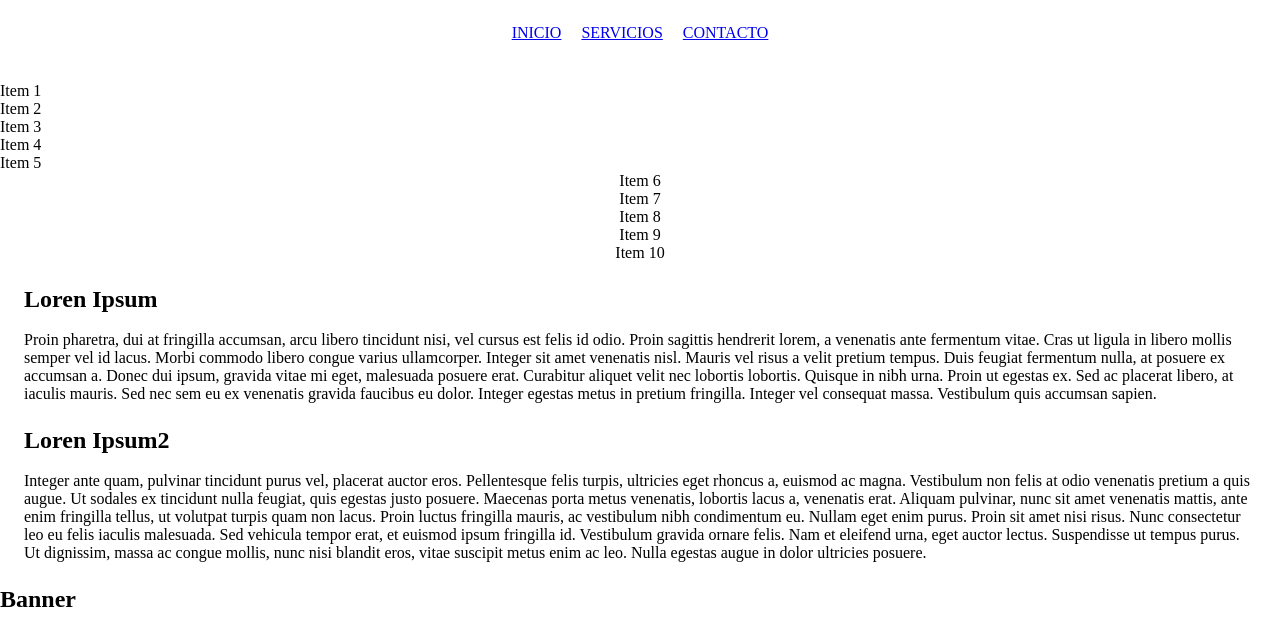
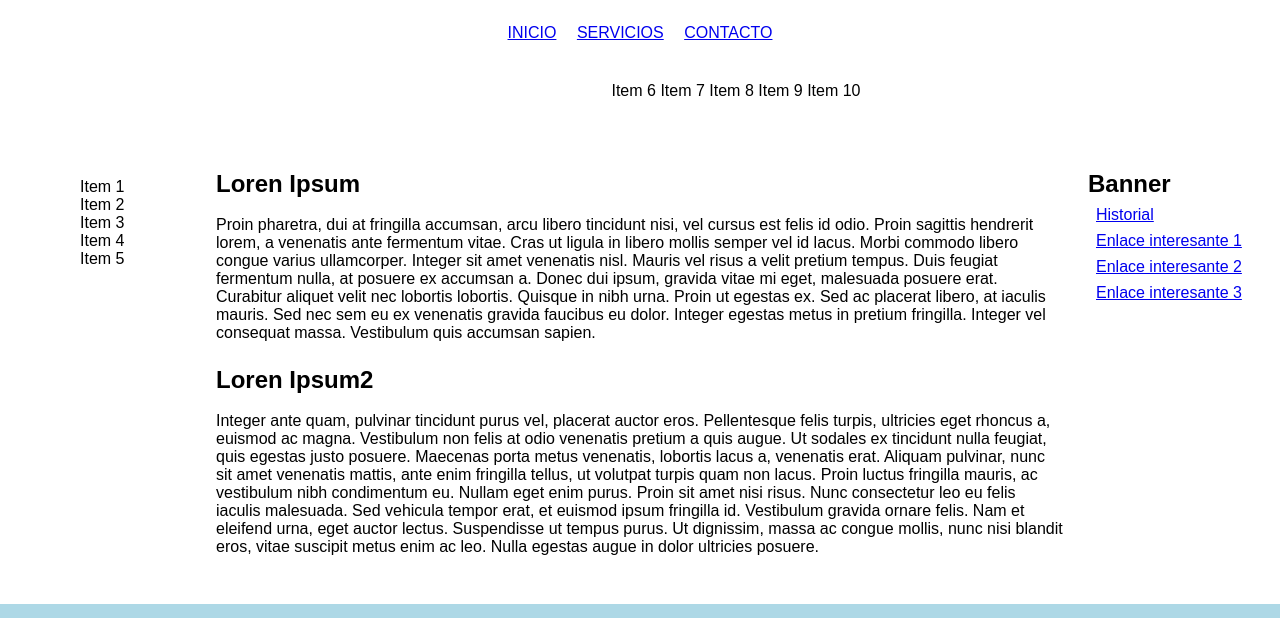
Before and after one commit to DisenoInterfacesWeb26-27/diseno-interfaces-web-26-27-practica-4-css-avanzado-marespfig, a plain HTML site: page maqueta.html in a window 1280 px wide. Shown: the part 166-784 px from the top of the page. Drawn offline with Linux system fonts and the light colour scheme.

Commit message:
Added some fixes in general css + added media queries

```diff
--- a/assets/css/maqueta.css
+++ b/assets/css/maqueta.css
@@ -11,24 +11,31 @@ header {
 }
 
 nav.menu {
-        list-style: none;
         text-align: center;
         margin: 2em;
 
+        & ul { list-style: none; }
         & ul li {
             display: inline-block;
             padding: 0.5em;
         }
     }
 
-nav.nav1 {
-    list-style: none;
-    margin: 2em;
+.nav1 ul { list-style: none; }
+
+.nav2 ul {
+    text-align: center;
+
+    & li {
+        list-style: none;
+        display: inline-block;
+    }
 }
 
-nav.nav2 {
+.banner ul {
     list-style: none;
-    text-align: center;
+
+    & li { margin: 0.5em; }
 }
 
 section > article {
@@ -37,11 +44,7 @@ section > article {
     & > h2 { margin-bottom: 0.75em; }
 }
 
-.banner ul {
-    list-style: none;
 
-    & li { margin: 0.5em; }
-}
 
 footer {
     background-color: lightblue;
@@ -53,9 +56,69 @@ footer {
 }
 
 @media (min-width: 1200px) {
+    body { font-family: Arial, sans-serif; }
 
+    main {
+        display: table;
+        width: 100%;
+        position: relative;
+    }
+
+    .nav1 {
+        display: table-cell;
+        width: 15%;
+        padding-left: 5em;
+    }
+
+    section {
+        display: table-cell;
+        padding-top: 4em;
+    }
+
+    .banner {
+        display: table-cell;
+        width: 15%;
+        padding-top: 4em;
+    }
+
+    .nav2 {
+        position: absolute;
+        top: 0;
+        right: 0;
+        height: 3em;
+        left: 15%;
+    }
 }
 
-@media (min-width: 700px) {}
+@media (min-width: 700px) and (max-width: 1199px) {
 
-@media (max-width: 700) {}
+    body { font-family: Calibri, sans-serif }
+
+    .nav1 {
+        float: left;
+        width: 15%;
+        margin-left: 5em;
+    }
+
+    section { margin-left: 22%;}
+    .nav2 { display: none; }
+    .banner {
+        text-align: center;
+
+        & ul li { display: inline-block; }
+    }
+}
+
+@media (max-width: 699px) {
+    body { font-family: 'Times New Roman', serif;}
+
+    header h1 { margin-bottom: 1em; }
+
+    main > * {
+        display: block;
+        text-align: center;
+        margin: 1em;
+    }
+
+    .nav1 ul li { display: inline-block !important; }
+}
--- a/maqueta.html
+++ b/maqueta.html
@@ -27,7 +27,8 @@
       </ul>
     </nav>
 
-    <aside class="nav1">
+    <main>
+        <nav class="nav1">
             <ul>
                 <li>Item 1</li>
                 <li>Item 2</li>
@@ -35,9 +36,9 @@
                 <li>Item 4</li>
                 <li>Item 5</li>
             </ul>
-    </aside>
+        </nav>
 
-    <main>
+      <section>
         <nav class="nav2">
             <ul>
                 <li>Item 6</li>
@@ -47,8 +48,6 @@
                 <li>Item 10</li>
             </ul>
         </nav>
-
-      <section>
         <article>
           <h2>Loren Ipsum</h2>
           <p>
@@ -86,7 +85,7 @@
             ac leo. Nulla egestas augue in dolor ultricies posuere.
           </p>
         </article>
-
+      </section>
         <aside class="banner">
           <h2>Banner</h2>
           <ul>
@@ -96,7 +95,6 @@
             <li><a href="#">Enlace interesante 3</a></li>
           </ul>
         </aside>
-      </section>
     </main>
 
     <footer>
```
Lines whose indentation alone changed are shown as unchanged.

--

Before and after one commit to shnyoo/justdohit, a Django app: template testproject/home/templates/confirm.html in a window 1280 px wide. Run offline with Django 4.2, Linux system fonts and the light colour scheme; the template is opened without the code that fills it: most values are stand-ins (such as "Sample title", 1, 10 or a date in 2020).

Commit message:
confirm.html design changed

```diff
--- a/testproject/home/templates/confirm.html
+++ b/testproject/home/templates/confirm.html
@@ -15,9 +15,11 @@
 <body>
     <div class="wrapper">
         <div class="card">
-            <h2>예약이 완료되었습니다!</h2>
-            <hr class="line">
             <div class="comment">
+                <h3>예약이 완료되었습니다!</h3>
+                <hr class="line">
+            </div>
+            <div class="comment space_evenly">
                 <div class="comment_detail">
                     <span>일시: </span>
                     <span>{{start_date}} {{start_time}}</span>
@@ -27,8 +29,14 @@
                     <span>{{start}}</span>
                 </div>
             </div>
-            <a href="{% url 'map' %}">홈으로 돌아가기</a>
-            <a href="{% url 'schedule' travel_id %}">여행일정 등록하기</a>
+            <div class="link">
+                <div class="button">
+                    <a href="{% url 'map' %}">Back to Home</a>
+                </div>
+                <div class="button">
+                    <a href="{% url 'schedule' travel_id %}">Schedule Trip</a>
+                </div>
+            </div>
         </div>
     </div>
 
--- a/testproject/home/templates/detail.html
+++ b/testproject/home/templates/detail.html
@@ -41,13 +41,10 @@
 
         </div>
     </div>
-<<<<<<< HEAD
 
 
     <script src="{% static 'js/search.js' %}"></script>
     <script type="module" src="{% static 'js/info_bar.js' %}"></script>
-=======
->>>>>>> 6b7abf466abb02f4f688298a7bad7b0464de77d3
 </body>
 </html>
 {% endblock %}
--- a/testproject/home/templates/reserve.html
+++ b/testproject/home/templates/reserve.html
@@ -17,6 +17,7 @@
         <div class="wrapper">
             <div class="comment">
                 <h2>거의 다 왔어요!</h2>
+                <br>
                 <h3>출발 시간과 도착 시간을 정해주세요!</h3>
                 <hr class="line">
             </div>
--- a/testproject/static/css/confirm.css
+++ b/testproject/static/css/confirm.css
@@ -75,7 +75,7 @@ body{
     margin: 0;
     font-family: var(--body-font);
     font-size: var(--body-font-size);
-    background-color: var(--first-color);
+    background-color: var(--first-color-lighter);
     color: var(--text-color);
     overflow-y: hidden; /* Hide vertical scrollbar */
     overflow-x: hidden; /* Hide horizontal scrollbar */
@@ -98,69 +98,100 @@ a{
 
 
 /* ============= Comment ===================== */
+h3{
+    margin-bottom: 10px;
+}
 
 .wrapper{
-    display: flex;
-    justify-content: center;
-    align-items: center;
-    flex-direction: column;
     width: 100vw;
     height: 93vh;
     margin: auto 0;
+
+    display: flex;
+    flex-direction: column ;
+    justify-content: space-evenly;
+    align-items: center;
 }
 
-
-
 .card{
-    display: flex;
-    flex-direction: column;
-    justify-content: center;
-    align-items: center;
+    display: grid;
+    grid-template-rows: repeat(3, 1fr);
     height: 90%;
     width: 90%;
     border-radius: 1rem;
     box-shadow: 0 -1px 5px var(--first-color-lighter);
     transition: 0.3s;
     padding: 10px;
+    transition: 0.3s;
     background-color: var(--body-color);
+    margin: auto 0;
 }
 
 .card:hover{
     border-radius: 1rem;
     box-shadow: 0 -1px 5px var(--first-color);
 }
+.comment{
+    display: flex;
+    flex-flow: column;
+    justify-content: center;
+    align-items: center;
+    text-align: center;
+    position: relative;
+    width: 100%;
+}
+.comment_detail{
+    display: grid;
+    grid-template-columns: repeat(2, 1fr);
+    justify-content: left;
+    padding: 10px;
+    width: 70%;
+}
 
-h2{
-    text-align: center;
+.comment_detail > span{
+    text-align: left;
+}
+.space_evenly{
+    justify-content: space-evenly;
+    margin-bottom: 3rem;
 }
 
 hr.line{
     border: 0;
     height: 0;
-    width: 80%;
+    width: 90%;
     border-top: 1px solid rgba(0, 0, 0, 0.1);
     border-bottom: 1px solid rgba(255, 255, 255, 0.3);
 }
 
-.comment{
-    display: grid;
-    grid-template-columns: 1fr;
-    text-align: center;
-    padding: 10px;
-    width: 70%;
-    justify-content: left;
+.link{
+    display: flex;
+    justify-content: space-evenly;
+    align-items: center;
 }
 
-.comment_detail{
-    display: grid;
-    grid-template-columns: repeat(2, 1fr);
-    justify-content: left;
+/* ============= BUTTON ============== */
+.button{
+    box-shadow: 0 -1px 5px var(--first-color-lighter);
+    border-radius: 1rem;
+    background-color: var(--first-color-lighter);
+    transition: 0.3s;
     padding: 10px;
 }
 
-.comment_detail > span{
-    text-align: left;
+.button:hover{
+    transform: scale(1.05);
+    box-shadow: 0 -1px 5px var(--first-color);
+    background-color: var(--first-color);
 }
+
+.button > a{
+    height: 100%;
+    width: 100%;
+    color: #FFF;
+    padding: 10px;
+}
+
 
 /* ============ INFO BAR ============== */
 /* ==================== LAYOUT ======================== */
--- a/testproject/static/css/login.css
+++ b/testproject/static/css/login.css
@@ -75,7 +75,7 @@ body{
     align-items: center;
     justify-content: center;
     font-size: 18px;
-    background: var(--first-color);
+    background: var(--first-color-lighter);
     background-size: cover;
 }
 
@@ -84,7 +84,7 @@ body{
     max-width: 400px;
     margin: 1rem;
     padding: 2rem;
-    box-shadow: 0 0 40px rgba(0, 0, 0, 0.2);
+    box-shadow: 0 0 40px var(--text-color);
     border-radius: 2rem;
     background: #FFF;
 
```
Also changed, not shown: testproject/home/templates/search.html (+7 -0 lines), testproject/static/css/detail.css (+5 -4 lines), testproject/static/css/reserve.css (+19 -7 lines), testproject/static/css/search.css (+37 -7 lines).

* Task prompt
Look through the entries and find each line that has the string "list". Copy those lines.

* Reply to the task
-        list-style: none;
+        & ul { list-style: none; }
-    list-style: none;
+.nav1 ul { list-style: none; }
+        list-style: none;
     list-style: none;
-    list-style: none;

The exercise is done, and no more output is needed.